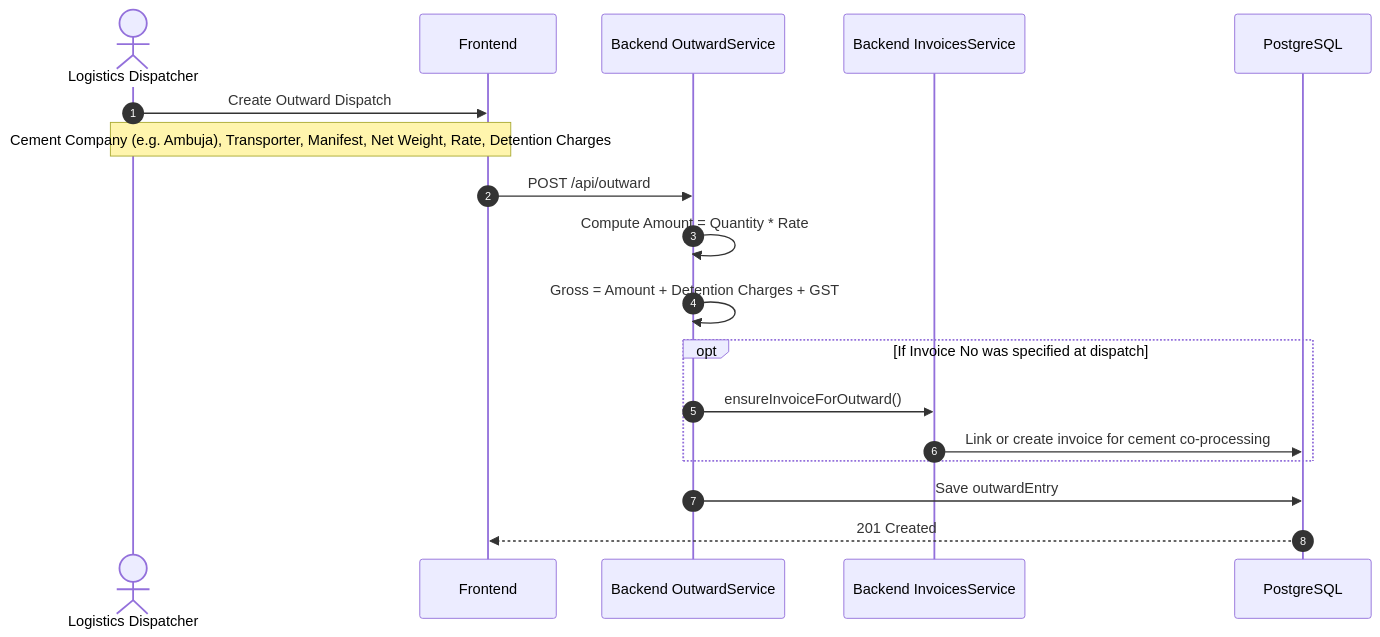
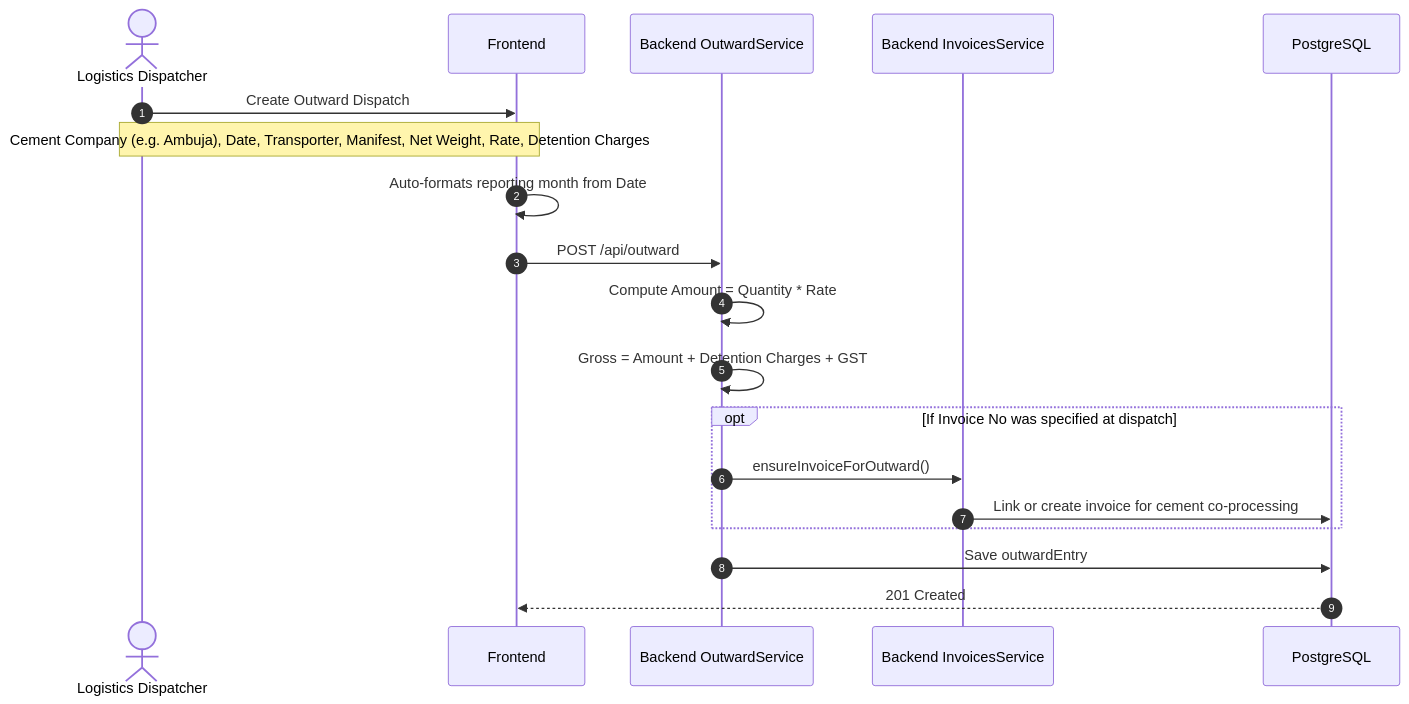
Before and after one commit to tarunatech/GHMC: the sixth of 7 diagrams in PROJECT_DOCUMENTATION.md, drawn with Mermaid. The commit also changed other lines of this file, not shown here.

````diff
--- a/PROJECT_DOCUMENTATION.md
+++ b/PROJECT_DOCUMENTATION.md
@@ -295,21 +321,22 @@
 ```mermaid
 sequenceDiagram
     autonumber
     actor Logistics as Logistics Dispatcher
     participant Frontend
     participant OutwardService as Backend OutwardService
     participant InvoicesService as Backend InvoicesService
     participant DB as PostgreSQL
 
     Logistics->>Frontend: Create Outward Dispatch
-    Note over Logistics,Frontend: Cement Company (e.g. Ambuja), Transporter, Manifest, Net Weight, Rate, Detention Charges
+    Note over Logistics,Frontend: Cement Company (e.g. Ambuja), Date, Transporter, Manifest, Net Weight, Rate, Detention Charges
+    Frontend->>Frontend: Auto-formats reporting month from Date
     Frontend->>OutwardService: POST /api/outward
     OutwardService->>OutwardService: Compute Amount = Quantity * Rate
     OutwardService->>OutwardService: Gross = Amount + Detention Charges + GST
     opt If Invoice No was specified at dispatch
         OutwardService->>InvoicesService: ensureInvoiceForOutward()
         InvoicesService->>DB: Link or create invoice for cement co-processing
     end
     OutwardService->>DB: Save outwardEntry
     DB-->>Frontend: 201 Created
 ```
````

···

YOUR OBJECTIVE:
Every line above that holds the string "Charges" should be copied into the answer.

YOUR RESPONSE:
-    Note over Logistics,Frontend: Cement Company (e.g. Ambuja), Transporter, Manifest, Net Weight, Rate, Detention Charges
+    Note over Logistics,Frontend: Cement Company (e.g. Ambuja), Date, Transporter, Manifest, Net Weight, Rate, Detention Charges
     OutwardService->>OutwardService: Gross = Amount + Detention Charges + GST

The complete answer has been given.